It should be immediately apparent that the temporary law cannot be a first-best solution. The first-best solution would be to move directly to the more efficient equilibrium. In the smoking example, part of the cost of the temporary ban is the inefficiency of having too few restaurants—zero—that allow smoking during the period the law is in effect. If the efficient low-smoking equilibrium is that 10 percent of restaurants allow smoking, then the state could just create licenses equal to 10 percent of the restaurants and allocate them by auction or lottery, enforcing a ban against only unlicensed restaurants. If this is the situation, there is no advantage to making the law temporary, as a permanent law merely requires people to do what they already want to do in equilibrium.
The problem, however, is that this first-best, direct solution demands costly or unobtainable information. We might have no good way of estimating the exact location of the low-smoking equilibrium. And here we see the possible advantage of a temporary law. If we are uncertain what the low-smoking equilibrium is—perhaps it is 10 percent of restaurants, but it could be as high as 35 percent or as low as 5 percent—we will likely grant too many or too few licenses, thereby forcing an inefficient level of smoking indefinitely. With the temporary law, the short-term inefficiency is likely greater—requiring 0 percent smoking restaurants is too low—but lasts for only a limited period, after which voluntary exchange produces the low-smoking equilibrium.

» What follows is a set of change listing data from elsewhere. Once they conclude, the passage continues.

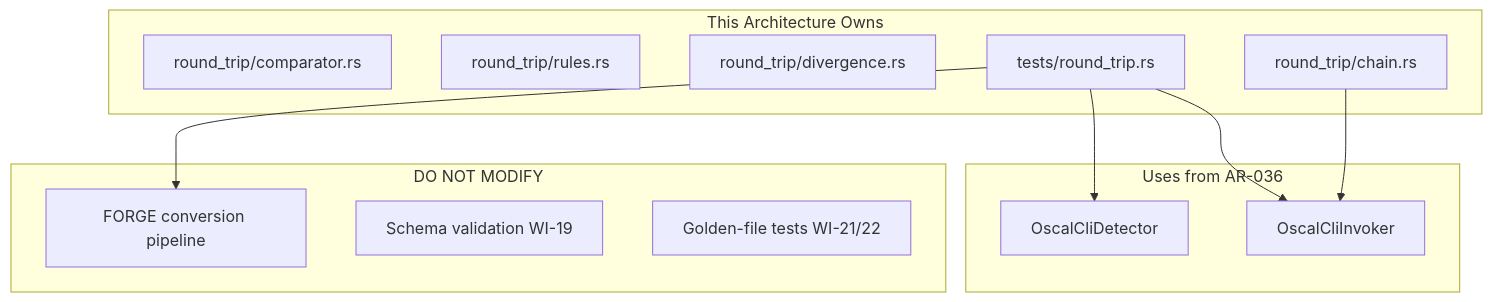
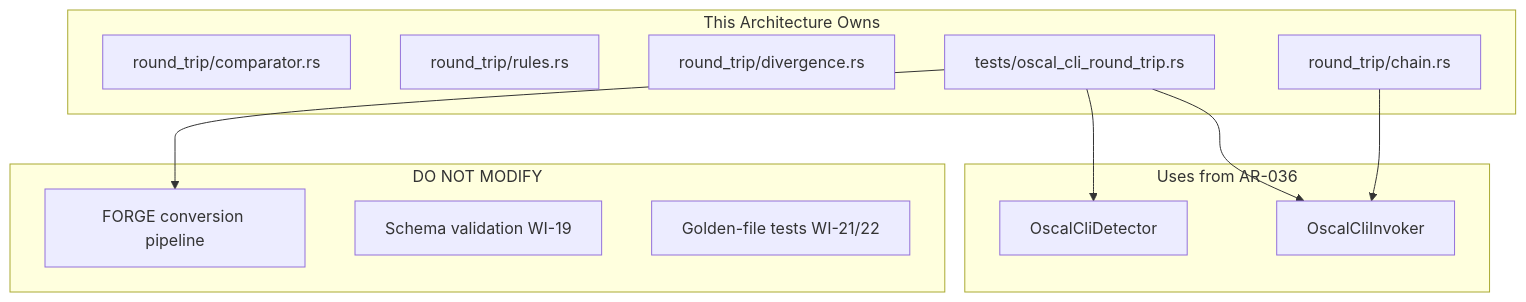
Before and after one commit to policy-forge/forge: the seventh of 7 diagrams in docs/AR/037-ar-oscal-cli-round-trip.md, drawn with Mermaid. The commit also changed other lines of this file and 22 other files, not shown here.

First line of the commit message:
feat: add oscal-cli round-trip validation (WI-37)

````diff
--- a/docs/AR/037-ar-oscal-cli-round-trip.md
+++ b/docs/AR/037-ar-oscal-cli-round-trip.md
@@ -465,26 +468,26 @@
 ```mermaid
 graph TD
     subgraph "This Architecture Owns"
         A[round_trip/comparator.rs]
         B[round_trip/rules.rs]
         C[round_trip/divergence.rs]
         D[round_trip/chain.rs]
-        E[tests/round_trip.rs]
+        E[tests/oscal_cli_round_trip.rs]
     end
 
     subgraph "Uses from AR-036"
         F[OscalCliDetector]
         G[OscalCliInvoker]
     end
 
     subgraph "DO NOT MODIFY"
         H[FORGE conversion pipeline]
         I[Schema validation WI-19]
         J[Golden-file tests WI-21/22]
     end
 
     E --> F
     E --> G
     D --> G
     E --> H
 ```
````
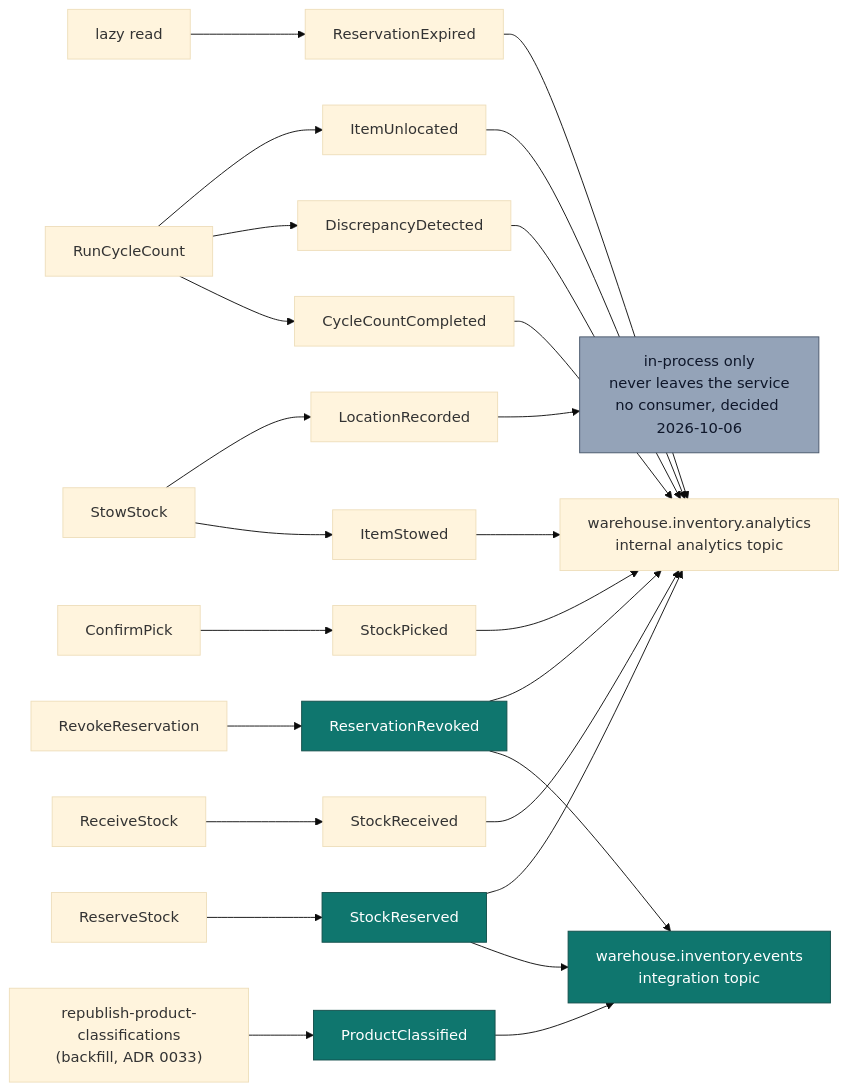
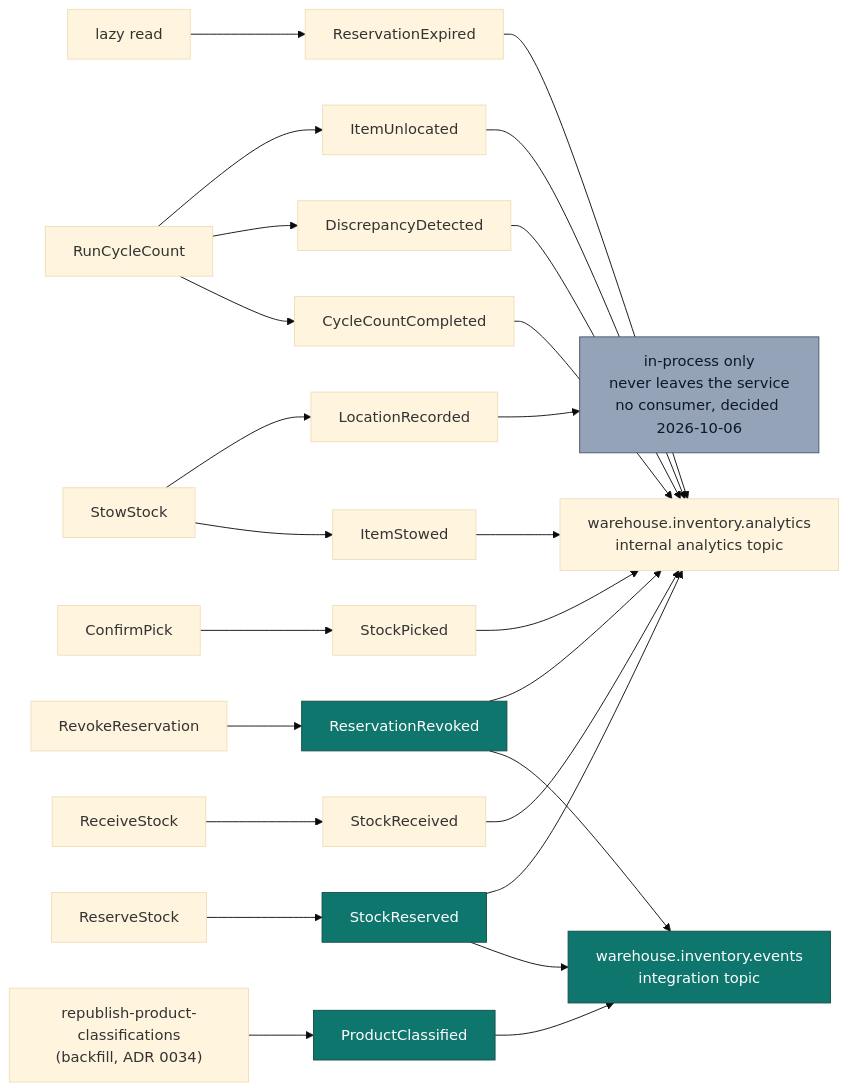
Before and after one commit to IQVO/inventory-storage: the diagram in docs/docs/ddd/domain-events.md, drawn with Mermaid (base theme). The commit also changed other lines of this file and 45 other files, not shown here.

````diff
--- a/docs/docs/ddd/domain-events.md
+++ b/docs/docs/ddd/domain-events.md
@@ -44,23 +44,23 @@
 ```mermaid
 flowchart LR
   RS["ReceiveStock"] --> E1["StockReceived"]
   SS["StowStock"] --> E2["ItemStowed"]
   SS --> E3["LocationRecorded"]
   RES["ReserveStock"] --> E4["StockReserved"]
   REV["RevokeReservation"] --> E5["ReservationRevoked"]
   CP["ConfirmPick"] --> E6["StockPicked"]
   CC["RunCycleCount"] --> E7["CycleCountCompleted"]
   CC --> E8["DiscrepancyDetected"]
   CC --> E9["ItemUnlocated"]
   EXP["lazy read"] --> E10["ReservationExpired"]
-  BF["republish-product-classifications<br/>(backfill, ADR 0033)"] --> E11["ProductClassified"]
+  BF["republish-product-classifications<br/>(backfill, ADR 0034)"] --> E11["ProductClassified"]
 
   E4 & E5 & E11 --> KAF["warehouse.inventory.events<br/>integration topic"]
   E1 & E2 & E4 & E5 & E6 & E7 & E8 & E9 & E10 --> ANA["warehouse.inventory.analytics<br/>internal analytics topic"]
   E3 --> LOG["in-process only<br/>never leaves the service<br/>no consumer, decided 2026-10-06"]
 
   classDef wired fill:#0f766e,stroke:#134e4a,color:#fff;
   classDef local fill:#94a3b8,stroke:#475569,color:#0f172a;
   class E4,E5,E11,KAF wired;
   class LOG local;
 ```
````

This revelation—what might be called “equilibrium location”—is only the first informational advantage of temporary law. For the second, assume there is also uncertainty or ambiguity about the entire situation just described. There may be multiple equilibria, but there is also some chance that there is really only one behavioral pattern consistent with existing preferences and free exchange. If so, the libertarian has a good reason to assert that the status quo already represents the efficient outcome. The licensing scheme then imposes a severe inefficiency (for example, 10 percent of restaurants are smoking when 95 percent is efficient) for an indefinite time. It also offers no mechanism for revealing whether the licensing scheme represents a suboptimal outcome. But when the temporary law expires, if the premise on which it was based were false, and there were only one equilibrium, then restaurants would return to their initial level of permitting smoking (95 percent). We will then learn that there was no market failure to be solved. Thus, temporary law works like an experiment. The information it reveals is both equilibrium location and what might be called “equilibrium verification.”